DIRECTIONS: The lines to copy are those in the listing that hold the word "face".

PROVIDED DATA START

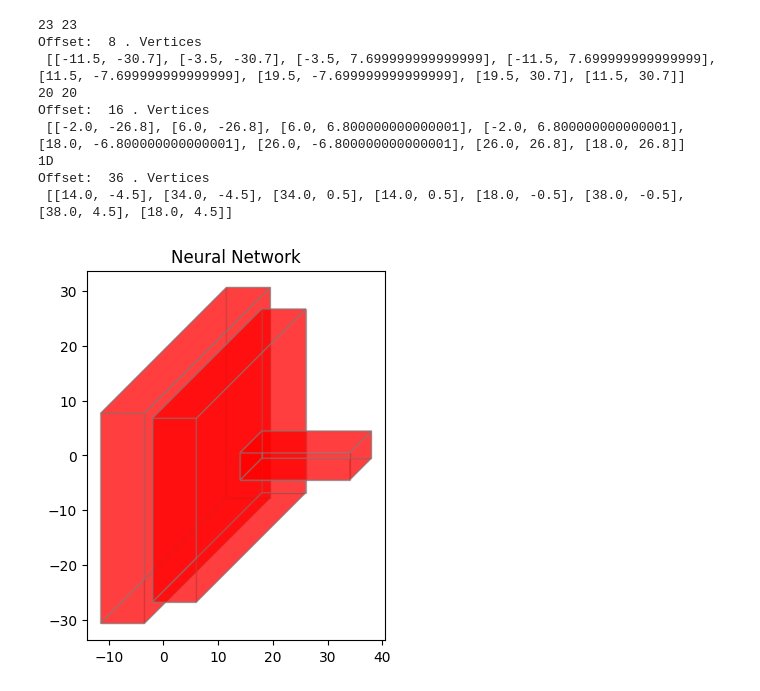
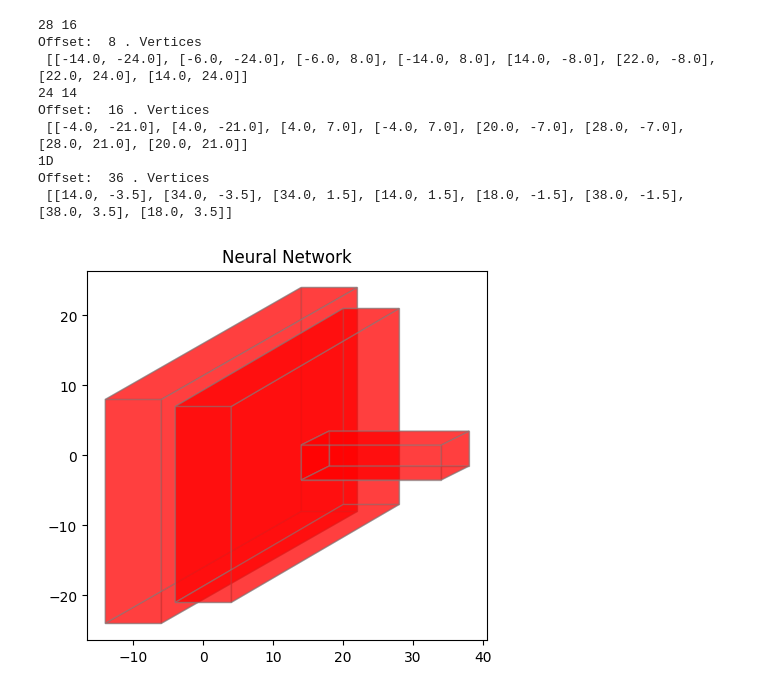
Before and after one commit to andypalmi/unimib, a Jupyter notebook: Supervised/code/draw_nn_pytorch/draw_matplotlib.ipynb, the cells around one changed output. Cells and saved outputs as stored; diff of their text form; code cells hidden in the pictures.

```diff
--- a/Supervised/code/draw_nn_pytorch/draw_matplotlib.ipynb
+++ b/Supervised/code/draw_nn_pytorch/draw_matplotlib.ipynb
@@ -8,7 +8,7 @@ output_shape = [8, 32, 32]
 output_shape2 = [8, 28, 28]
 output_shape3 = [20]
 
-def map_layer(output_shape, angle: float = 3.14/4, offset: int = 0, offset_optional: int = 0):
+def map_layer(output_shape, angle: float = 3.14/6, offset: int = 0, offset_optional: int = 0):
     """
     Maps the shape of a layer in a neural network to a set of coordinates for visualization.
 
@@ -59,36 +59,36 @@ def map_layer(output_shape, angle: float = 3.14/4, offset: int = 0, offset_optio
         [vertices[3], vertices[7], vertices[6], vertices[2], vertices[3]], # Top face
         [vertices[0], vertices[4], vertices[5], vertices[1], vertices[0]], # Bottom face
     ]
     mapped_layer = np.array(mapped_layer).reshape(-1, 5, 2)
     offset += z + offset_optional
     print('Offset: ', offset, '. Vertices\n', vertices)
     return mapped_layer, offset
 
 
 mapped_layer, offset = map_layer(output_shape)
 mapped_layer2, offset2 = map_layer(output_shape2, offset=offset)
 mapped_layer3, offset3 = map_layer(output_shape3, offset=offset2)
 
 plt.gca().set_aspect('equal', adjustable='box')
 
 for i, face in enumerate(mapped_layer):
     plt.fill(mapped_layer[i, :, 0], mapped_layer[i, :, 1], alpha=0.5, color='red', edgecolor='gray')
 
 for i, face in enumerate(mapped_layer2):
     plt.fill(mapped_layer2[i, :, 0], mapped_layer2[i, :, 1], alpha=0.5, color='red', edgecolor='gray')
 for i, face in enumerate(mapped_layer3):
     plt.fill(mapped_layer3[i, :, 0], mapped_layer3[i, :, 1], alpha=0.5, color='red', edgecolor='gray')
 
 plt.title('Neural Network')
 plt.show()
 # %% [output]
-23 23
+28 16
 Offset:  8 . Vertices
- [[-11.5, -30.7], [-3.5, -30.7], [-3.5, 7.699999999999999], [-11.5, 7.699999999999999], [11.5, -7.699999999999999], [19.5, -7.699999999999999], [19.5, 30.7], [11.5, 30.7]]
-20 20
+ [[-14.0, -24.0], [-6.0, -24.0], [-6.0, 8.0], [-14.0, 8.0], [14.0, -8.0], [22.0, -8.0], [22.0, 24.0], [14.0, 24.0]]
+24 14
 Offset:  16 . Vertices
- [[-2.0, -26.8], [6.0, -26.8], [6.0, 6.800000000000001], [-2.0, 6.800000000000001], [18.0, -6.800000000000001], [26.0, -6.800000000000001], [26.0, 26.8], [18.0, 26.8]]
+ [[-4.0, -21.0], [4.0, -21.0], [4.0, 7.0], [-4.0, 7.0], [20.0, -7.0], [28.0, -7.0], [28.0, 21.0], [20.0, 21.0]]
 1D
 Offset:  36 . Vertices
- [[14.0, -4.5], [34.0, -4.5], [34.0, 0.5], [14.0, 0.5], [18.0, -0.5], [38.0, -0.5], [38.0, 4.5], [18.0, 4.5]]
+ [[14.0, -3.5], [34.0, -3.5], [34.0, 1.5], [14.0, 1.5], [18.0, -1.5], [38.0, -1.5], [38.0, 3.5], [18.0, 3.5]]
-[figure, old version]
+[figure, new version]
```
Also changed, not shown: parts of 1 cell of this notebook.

PROVIDED DATA END

ANSWER TO THIS PROBLEM:
         [vertices[3], vertices[7], vertices[6], vertices[2], vertices[3]], # Top face
         [vertices[0], vertices[4], vertices[5], vertices[1], vertices[0]], # Bottom face
 for i, face in enumerate(mapped_layer):
 for i, face in enumerate(mapped_layer2):
 for i, face in enumerate(mapped_layer3):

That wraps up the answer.